= Exercise requirements =
Pull out every line below that holds the word "left".
━━━ The data
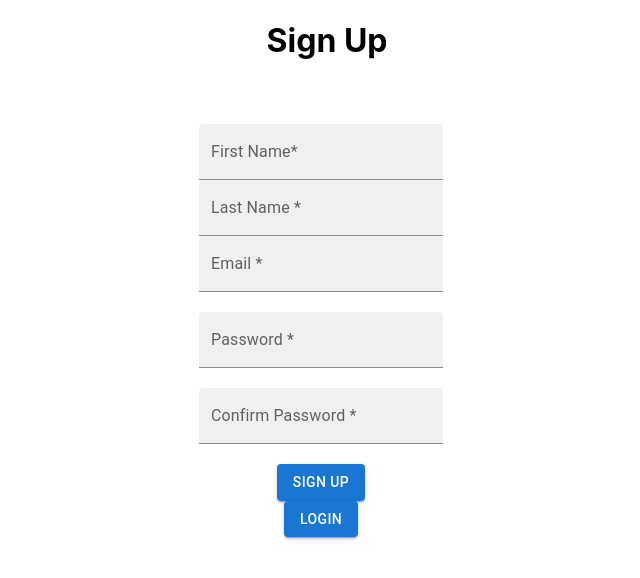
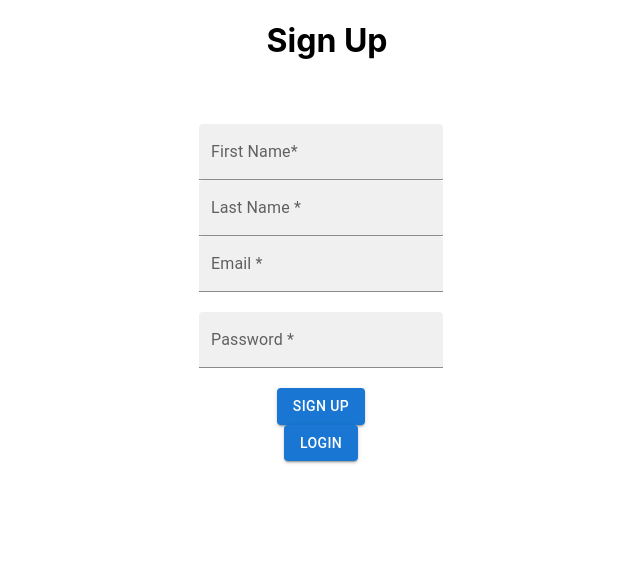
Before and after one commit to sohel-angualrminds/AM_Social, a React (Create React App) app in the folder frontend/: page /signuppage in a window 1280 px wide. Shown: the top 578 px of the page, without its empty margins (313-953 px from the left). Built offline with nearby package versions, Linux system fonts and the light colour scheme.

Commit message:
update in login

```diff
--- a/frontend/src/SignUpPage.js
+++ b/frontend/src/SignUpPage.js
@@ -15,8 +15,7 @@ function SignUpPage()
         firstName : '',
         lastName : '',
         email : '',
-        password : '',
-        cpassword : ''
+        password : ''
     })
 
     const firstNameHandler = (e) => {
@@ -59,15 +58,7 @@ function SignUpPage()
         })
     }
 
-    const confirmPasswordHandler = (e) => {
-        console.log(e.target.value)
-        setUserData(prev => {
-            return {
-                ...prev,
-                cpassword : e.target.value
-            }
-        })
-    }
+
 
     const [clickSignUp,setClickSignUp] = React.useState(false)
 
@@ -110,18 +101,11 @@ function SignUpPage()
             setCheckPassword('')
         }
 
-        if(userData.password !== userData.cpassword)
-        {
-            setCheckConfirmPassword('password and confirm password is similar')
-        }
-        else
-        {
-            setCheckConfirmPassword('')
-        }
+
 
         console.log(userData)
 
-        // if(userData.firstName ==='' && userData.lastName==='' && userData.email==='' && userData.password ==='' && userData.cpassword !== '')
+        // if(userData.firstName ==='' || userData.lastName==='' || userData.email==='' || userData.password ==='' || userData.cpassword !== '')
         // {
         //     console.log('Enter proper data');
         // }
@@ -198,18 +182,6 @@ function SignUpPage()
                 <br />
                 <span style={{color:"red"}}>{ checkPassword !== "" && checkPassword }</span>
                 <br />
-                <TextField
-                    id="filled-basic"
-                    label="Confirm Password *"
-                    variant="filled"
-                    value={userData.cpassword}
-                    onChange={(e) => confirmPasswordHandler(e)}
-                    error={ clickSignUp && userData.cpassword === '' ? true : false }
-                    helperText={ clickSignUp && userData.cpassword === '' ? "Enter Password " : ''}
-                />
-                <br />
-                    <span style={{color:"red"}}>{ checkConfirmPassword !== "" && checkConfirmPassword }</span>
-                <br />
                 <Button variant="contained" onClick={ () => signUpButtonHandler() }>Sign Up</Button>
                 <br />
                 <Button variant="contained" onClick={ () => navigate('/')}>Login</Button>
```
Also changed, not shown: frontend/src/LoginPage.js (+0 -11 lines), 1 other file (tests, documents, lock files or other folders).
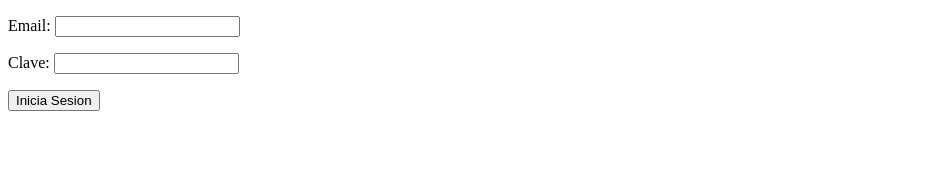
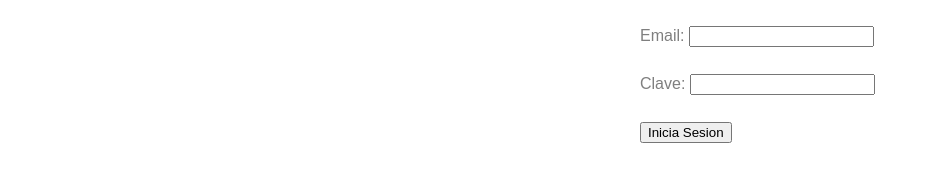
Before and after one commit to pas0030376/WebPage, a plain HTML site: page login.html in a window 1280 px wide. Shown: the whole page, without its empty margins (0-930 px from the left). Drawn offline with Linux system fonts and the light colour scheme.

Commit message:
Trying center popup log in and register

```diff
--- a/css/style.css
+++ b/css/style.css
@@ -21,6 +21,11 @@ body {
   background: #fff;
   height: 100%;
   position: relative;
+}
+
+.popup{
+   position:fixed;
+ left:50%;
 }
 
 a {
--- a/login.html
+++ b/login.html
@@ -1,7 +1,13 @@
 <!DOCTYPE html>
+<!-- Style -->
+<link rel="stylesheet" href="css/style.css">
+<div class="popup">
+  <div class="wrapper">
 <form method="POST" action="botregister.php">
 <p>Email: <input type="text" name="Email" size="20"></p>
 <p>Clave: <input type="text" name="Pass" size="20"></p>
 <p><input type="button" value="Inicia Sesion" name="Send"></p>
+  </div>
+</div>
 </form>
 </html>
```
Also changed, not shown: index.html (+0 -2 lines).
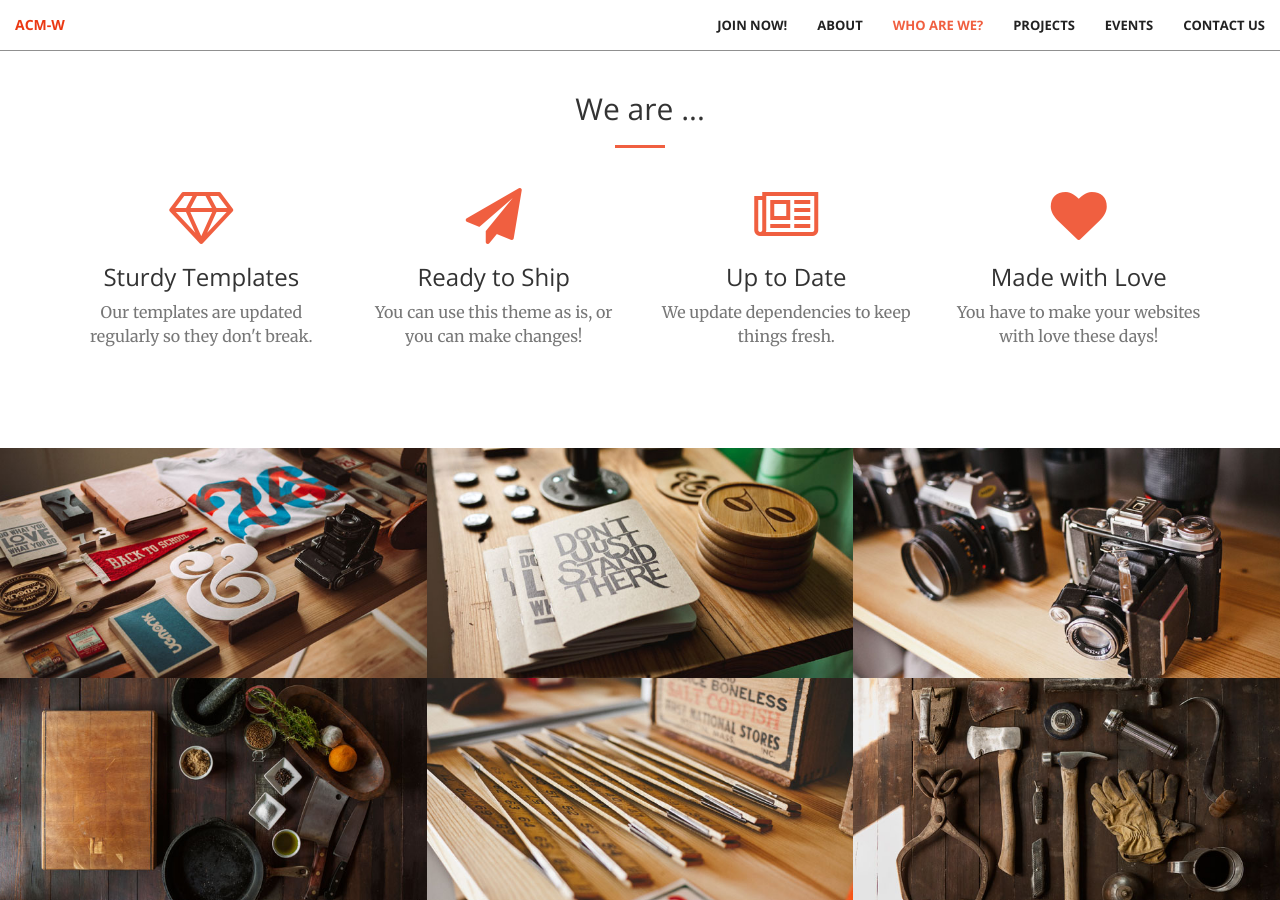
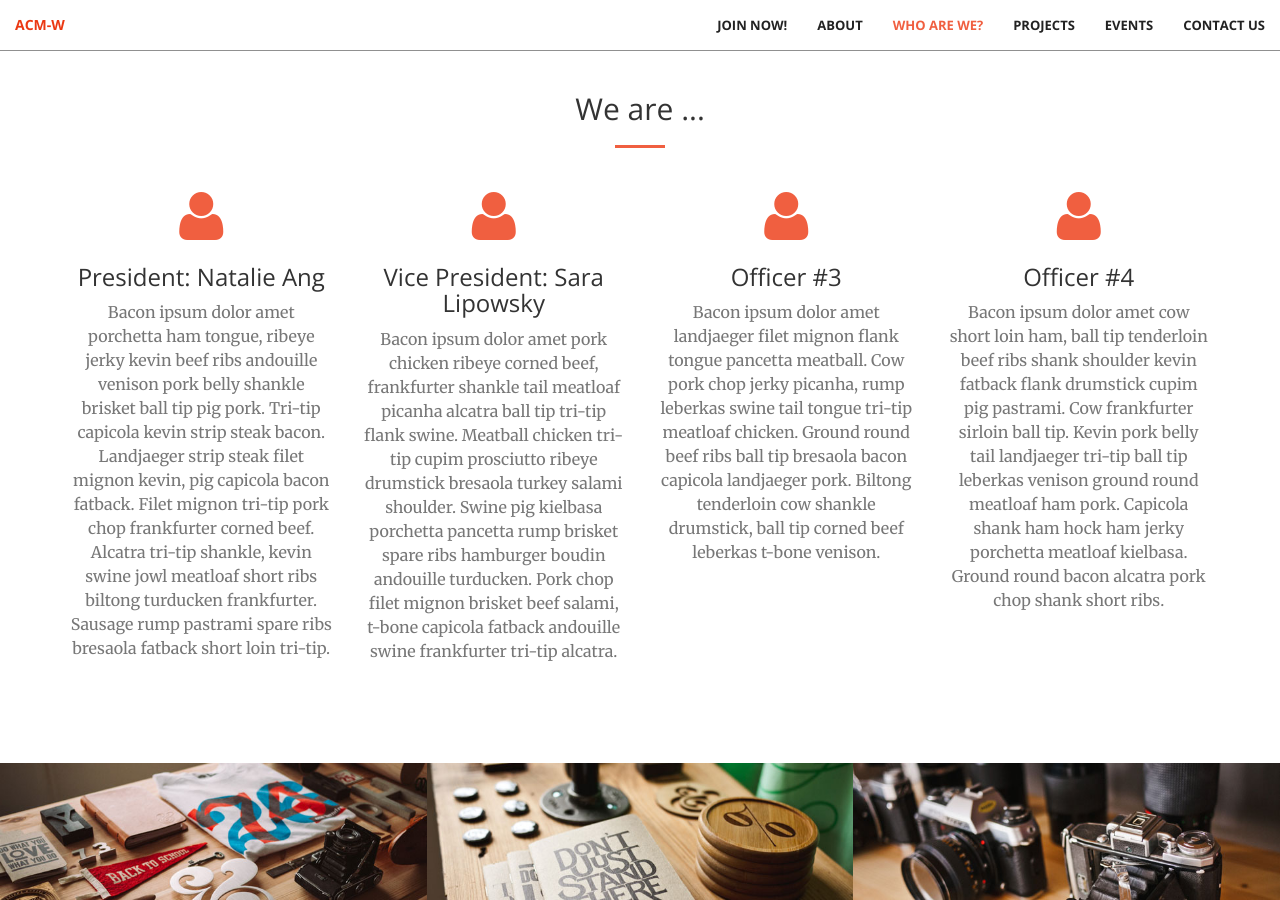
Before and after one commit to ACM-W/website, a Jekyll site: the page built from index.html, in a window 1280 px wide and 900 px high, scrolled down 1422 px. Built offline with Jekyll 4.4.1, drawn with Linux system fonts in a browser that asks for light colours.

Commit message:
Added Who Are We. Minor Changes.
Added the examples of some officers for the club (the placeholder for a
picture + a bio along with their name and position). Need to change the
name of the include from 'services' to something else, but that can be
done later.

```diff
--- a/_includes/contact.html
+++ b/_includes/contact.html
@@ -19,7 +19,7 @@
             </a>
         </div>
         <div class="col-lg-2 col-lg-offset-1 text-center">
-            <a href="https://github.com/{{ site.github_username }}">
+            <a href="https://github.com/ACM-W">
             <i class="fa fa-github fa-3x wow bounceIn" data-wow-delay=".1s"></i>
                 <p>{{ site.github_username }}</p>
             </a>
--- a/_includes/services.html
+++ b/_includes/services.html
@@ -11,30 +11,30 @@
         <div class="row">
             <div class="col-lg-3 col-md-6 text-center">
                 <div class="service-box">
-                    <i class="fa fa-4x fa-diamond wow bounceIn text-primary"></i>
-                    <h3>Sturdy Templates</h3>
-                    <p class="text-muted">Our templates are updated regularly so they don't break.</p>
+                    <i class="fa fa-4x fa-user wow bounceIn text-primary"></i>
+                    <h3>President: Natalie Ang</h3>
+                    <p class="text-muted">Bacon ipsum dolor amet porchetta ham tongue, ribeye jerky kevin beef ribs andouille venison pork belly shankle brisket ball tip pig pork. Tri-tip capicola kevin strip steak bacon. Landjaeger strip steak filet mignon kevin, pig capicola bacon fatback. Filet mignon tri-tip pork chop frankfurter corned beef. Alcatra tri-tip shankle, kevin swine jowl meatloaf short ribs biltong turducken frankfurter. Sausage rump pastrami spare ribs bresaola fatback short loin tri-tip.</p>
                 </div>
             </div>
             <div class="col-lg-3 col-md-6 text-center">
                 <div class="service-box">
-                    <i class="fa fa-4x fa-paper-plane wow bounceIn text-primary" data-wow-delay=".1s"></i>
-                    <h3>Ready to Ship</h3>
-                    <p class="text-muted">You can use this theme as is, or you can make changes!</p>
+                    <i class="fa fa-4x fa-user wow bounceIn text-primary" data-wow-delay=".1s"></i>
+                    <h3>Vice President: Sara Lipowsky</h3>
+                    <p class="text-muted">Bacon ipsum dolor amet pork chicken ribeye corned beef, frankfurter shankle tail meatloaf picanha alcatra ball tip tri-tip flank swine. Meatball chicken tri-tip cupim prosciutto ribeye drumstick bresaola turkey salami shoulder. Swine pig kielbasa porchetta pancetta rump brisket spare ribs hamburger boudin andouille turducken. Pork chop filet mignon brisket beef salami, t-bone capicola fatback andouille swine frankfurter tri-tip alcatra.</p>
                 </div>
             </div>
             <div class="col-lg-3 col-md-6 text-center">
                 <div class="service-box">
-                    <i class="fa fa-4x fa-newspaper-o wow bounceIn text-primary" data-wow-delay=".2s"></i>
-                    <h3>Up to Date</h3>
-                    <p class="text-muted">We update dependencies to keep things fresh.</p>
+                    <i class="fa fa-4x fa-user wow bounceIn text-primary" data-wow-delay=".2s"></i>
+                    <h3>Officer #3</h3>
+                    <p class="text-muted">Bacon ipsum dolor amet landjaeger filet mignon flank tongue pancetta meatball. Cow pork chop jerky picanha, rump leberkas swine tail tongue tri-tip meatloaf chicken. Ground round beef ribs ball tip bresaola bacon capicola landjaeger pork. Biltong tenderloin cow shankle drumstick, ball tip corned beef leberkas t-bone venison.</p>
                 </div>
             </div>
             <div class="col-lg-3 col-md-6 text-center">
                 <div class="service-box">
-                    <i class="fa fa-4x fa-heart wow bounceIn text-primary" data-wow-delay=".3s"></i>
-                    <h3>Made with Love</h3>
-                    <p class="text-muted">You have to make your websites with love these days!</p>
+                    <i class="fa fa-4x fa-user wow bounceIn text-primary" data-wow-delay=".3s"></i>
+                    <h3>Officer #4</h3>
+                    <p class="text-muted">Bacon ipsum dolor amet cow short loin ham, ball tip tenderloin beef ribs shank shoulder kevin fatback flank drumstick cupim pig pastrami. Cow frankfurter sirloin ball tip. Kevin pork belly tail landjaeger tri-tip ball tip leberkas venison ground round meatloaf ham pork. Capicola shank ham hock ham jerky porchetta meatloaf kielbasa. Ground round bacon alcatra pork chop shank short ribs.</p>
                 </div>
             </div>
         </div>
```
━━━━━━
= Response to the task =
Before and after one commit to sohel-angualrminds/AM_Social, a React (Create React App) app in the folder frontend/: page /signuppage in a window 1280 px wide. Shown: the top 578 px of the page, without its empty margins (313-953 px from the left). Built offline with nearby package versions, Linux system fonts and the light colour scheme.
Before and after one commit to pas0030376/WebPage, a plain HTML site: page login.html in a window 1280 px wide. Shown: the whole page, without its empty margins (0-930 px from the left). Drawn offline with Linux system fonts and the light colour scheme.
+ left:50%;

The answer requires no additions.